$\begingroup$ It's a little hard to figure out what you mean by "physical variable". Do you mean an observable? In the Schrodinger picture, observables are indeed represented by Hermitian operators  but what would it mean to take the Fourier transform of an operator? The application to quantum mechanics comes when you apply the uncertainty principle from Fourier analysis to functions representing quantum states. $\endgroup$ – Steven Landsburg Jan 11 '18 at 16:16
Yes, the Heisenberg uncertainty principle literally is the Fourier uncertainty relation.
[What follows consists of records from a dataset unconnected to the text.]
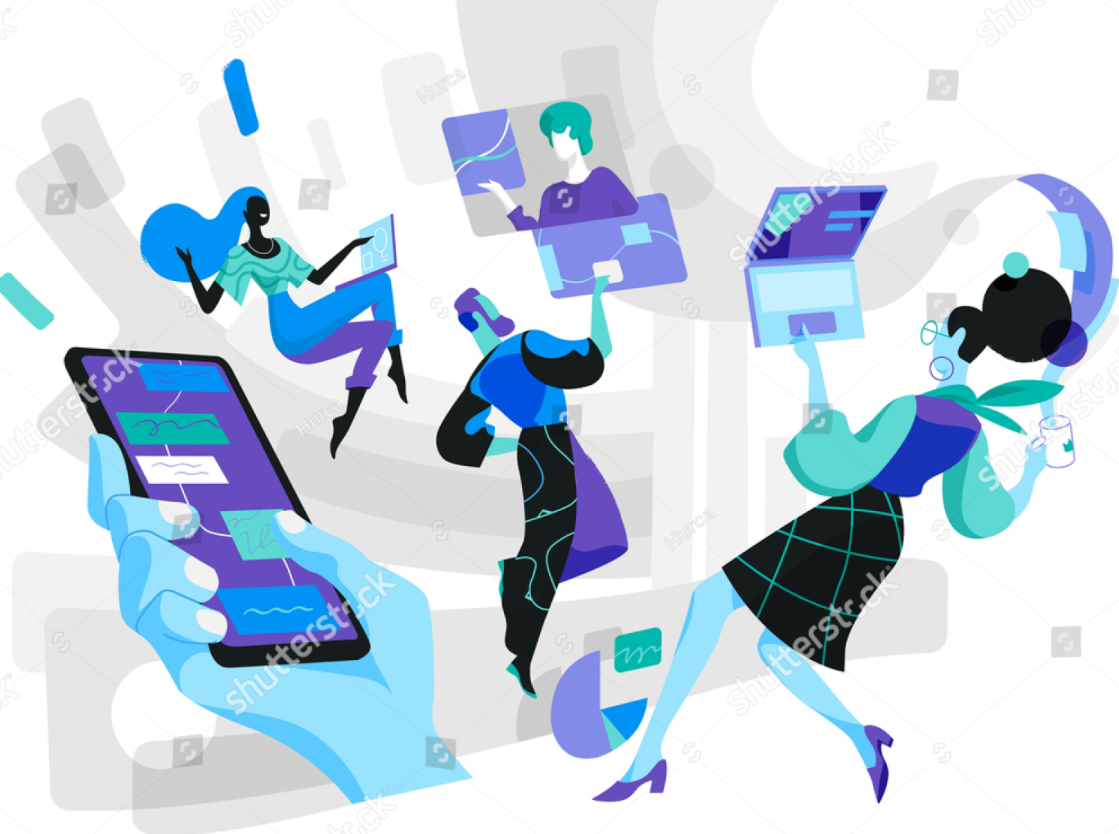
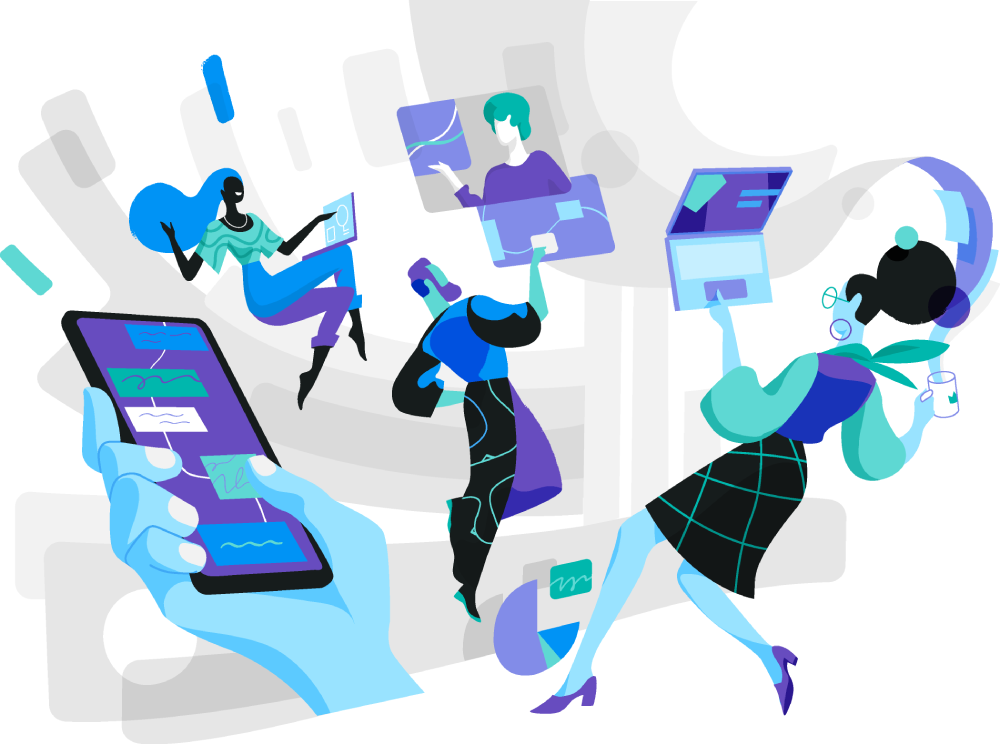
* updated images * precaching images

diff --git a/lib/screens/pre_main_screen/intro_screen2.dart b/lib/screens/pre_main_screen/intro_screen2.dart
@@ -22,6 +22,10 @@ class _IntroScreen2State extends State<IntroScreen2> {
   final EdgeInsets marginTitle =
       const EdgeInsets.only(top: 50.0, bottom: 30.0, left: 20.0, right: 20.0);
 
+  final Image image1 = Image.asset( 'images/intro1_blue.jpg', height: 180);
+  final Image image3 = Image.asset( 'images/intro3.png', height: 220);
+  final Image image4 = Image.asset( 'images/intro4.png');
+
   YoutubePlayerController _youtubePlayerController = YoutubePlayerController(
     initialVideoId: 'ZPMNmZjdgz0',
     params: YoutubePlayerParams(
@@ -30,6 +34,48 @@ class _IntroScreen2State extends State<IntroScreen2> {
       endAt: Duration(seconds: 195),
     ),
   );
+
+  @override
+  void initState() {
+    super.initState();
+    precacheImage(image1.image, context);
+    precacheImage(image3.image, context);
+    precacheImage(image4.image, context);
+  }
+
+  @override
+  Widget build(BuildContext context) {
+    return IntroSlider(
+      slides: getSlides(),
+      onDonePress: () => onDone(context),
+      onSkipPress: () => navigateToNextScreen(context),
+      backgroundColorAllSlides: kColorPrimary,
+    );
+  }
+
+  @override
+  void dispose() {
+    _youtubePlayerController.close();
+    super.dispose();
+  }
+
+  void onDone(BuildContext context) async {
+    final prefs = await SharedPreferences.getInstance();
+    prefs.setBool(kLocalStorageIntroWatched, true);
+    navigateToNextScreen(context);
+  }
+
+  void navigateToNextScreen(BuildContext context) {
+    bool isDataLoading = Provider.of<AppState>(context, listen: false).isDataLoading;
+    bool isUserLoggedIn = Provider.of<AppState>(context, listen: false).isUserLoggedIn;
+    if (!isUserLoggedIn) {
+      Provider.of<AppState>(context, listen: false).currentRoutePath = LoginScreenPath();
+    } else if (!isDataLoading) {
+      Provider.of<AppState>(context, listen: false).currentRoutePath = NexthHomePath();
+    } else {
+      Provider.of<AppState>(context, listen: false).currentRoutePath = LoadingScreen2Path();
+    }
+  }
 
   List<Slide> getSlides() {
     return [
@@ -41,12 +87,12 @@ class _IntroScreen2State extends State<IntroScreen2> {
         ),
         marginTitle: marginTitle,
         description:
-            "Here you will find news on events, tech and other things that help to advance our society into a brighter age...",
+        "Here you will find news on events, tech and other things that help to advance our society into a brighter age...",
         centerWidget: Padding(
           padding: const EdgeInsets.symmetric(horizontal: 8.0),
           child: ClipRRect(
             borderRadius: BorderRadius.all(Radius.elliptical(4000, 1200)),
-            child: Image.asset( 'images/intro4.png',),
+            child: image4,
           ),
         ),
         // pathImage: 'images/intro2.png',
@@ -77,7 +123,7 @@ class _IntroScreen2State extends State<IntroScreen2> {
         marginTitle: marginTitle,
         widgetDescription: Text(
           "The numerous challenges of today make it easy to overlook that we are also living in times that offer enormous possibilities for our future."
-          "\n\nGoal of this project is to highlight the progress that our society makes everyday - a progress enabled by millions of people around the globe.",
+              "\n\nGoal of this project is to highlight the progress that our society makes everyday - a progress enabled by millions of people around the globe.",
 
 
           // "Most of us are aware of the numerous challenges of today and the decades to come. "
@@ -95,7 +141,7 @@ class _IntroScreen2State extends State<IntroScreen2> {
           child: ClipRRect(
             borderRadius: BorderRadius.circular(20),
             //borderRadius: BorderRadius.all(Radius.elliptical(300, 50)),
-            child: Image.asset( 'images/intro1_blue.jpg', height: 180,),
+            child: image1,
           ),
         ),
         backgroundColor: kColorPrimary,
@@ -134,45 +180,11 @@ class _IntroScreen2State extends State<IntroScreen2> {
           child: ClipRRect(
             borderRadius: BorderRadius.circular(20),
             //borderRadius: BorderRadius.all(Radius.elliptical(300, 50)),
-            child: Image.asset( 'images/intro3.png', height: 220,),
+            child: image3,
           ),
         ),
         backgroundColor: kColorPrimary,
       ),
     ];
-  }
-
-  @override
-  Widget build(BuildContext context) {
-    return IntroSlider(
-      slides: getSlides(),
-      onDonePress: () => onDone(context),
-      onSkipPress: () => navigateToNextScreen(context),
-      backgroundColorAllSlides: kColorPrimary,
-    );
-  }
-
-  @override
-  void dispose() {
-    _youtubePlayerController.close();
-    super.dispose();
-  }
-
-  void onDone(BuildContext context) async {
-    final prefs = await SharedPreferences.getInstance();
-    prefs.setBool(kLocalStorageIntroWatched, true);
-    navigateToNextScreen(context);
-  }
-
-  void navigateToNextScreen(BuildContext context) {
-    bool isDataLoading = Provider.of<AppState>(context, listen: false).isDataLoading;
-    bool isUserLoggedIn = Provider.of<AppState>(context, listen: false).isUserLoggedIn;
-    if (!isUserLoggedIn) {
-      Provider.of<AppState>(context, listen: false).currentRoutePath = LoginScreenPath();
-    } else if (!isDataLoading) {
-      Provider.of<AppState>(context, listen: false).currentRoutePath = NexthHomePath();
-    } else {
-      Provider.of<AppState>(context, listen: false).currentRoutePath = LoadingScreen2Path();
-    }
   }
 }

diff --git a/lib/screens/pre_main_screen/intro_screen.dart b/lib/screens/pre_main_screen/intro_screen.dart
@@ -17,7 +17,7 @@ class IntroScreen extends StatelessWidget {
           "Goal of this project is to highlight the progress of our society that is made possible by millions of people around the globe. "
           "Even though it seems unlikely at the moment - there is a chance for our society to advance into an utopian-like civilization. One, in which it will not be so relevant anymore in which nation you are born or which gender you are of. In which access food, energy, transportation, information, and shelter are a fundamental right. "
           "For more information why this is a possibility, check out the report by the think tank: RethinkX.",
-      image: Image.asset('images/intro2.png'),
+      image: Image.asset('images/intro4.png'),
     ),
     PageViewModel(
       title: "Community driven",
For simplicity consider the onedimensional case.
The Hilbert space of a spinless onedimensional particle is $L^2(\mathbb{R})$ and position is represented by $Q = M_x$, the operator of multiplication by $x$. Whereas momentum is represented by $P = i\hbar \frac{d}{dx}$, which is just to say that $P = \hbar F^{1}M_xF$ where $F: L^2(\mathbb{R}) \to L^2(\mathbb{R})$ is the $L^2$normalized Fourier transform. Heisenberg's uncertainty principle is then a fact about the tradeoff between the variance of a wave function $\psi \in L^2(\mathbb{R})$ and the variance of its Fourier transform, because the position variance of $\psi$ is $$\M_x\psi\_2^2  \langle M_x\psi,\psi\rangle^2 = \int x^2\psi(x)^2  \left(\int x\psi(x)^2\right)^2$$ and its momentum variance is $$\left\i\hbar\frac{d}{dx} \psi\right\_2^2  \left\langle i\hbar\frac{d}{dx}\psi,\psi\right\rangle = \hbar^2\int x^2\hat{\psi}(x)^2  \hbar^2\left(\int x\hat{\psi}(x)^2\right)^2.$$
You can also see from this that, yes, a particle cannot simultaneously have a bounded range of possible position values and a bounded range of possible momentum values  that is just saying that $\psi$ and $\hat{\psi}$ cannot both be supported on bounded intervals.

$\begingroup$ (But probably this is not a research level question.) $\endgroup$ – Nik Weaver Jan 11 '18 at 17:42

$\begingroup$ Yes, I think it's fine to talk about the Fourier transform of an operator as its conjugation by $F$. But the uncertainty principle is a fact about states the system can be in, so I think there you have to work with Fourier transforms of vectors. $\endgroup$ – Nik Weaver Jan 11 '18 at 18:52

$\begingroup$ Makes sense thanks a lot. Explicitly, how do we define $F$ operator in the equation for $P$? $\endgroup$ – user929304 Jan 11 '18 at 20:02

$\begingroup$ $F: \psi \mapsto \hat{\psi}$ where $\hat{\psi}(t) = \frac{1}{\sqrt{2\pi}}\int\psi(x) e^{itx}\, dx$. Chapter 4 of my book Mathematical Quantization might (or might not) be helpful for what you need. $\endgroup$ – Nik Weaver Jan 11 '18 at 20:18

$\begingroup$ Sure, $F$ is a unitary operator and if you conjugate any bounded operator by a unitary the result will be bounded. I think what you are looking for here is the canonical commutation relation, $QP  PQ = i\hbar$. $\endgroup$ – Nik Weaver Jan 11 '18 at 21:05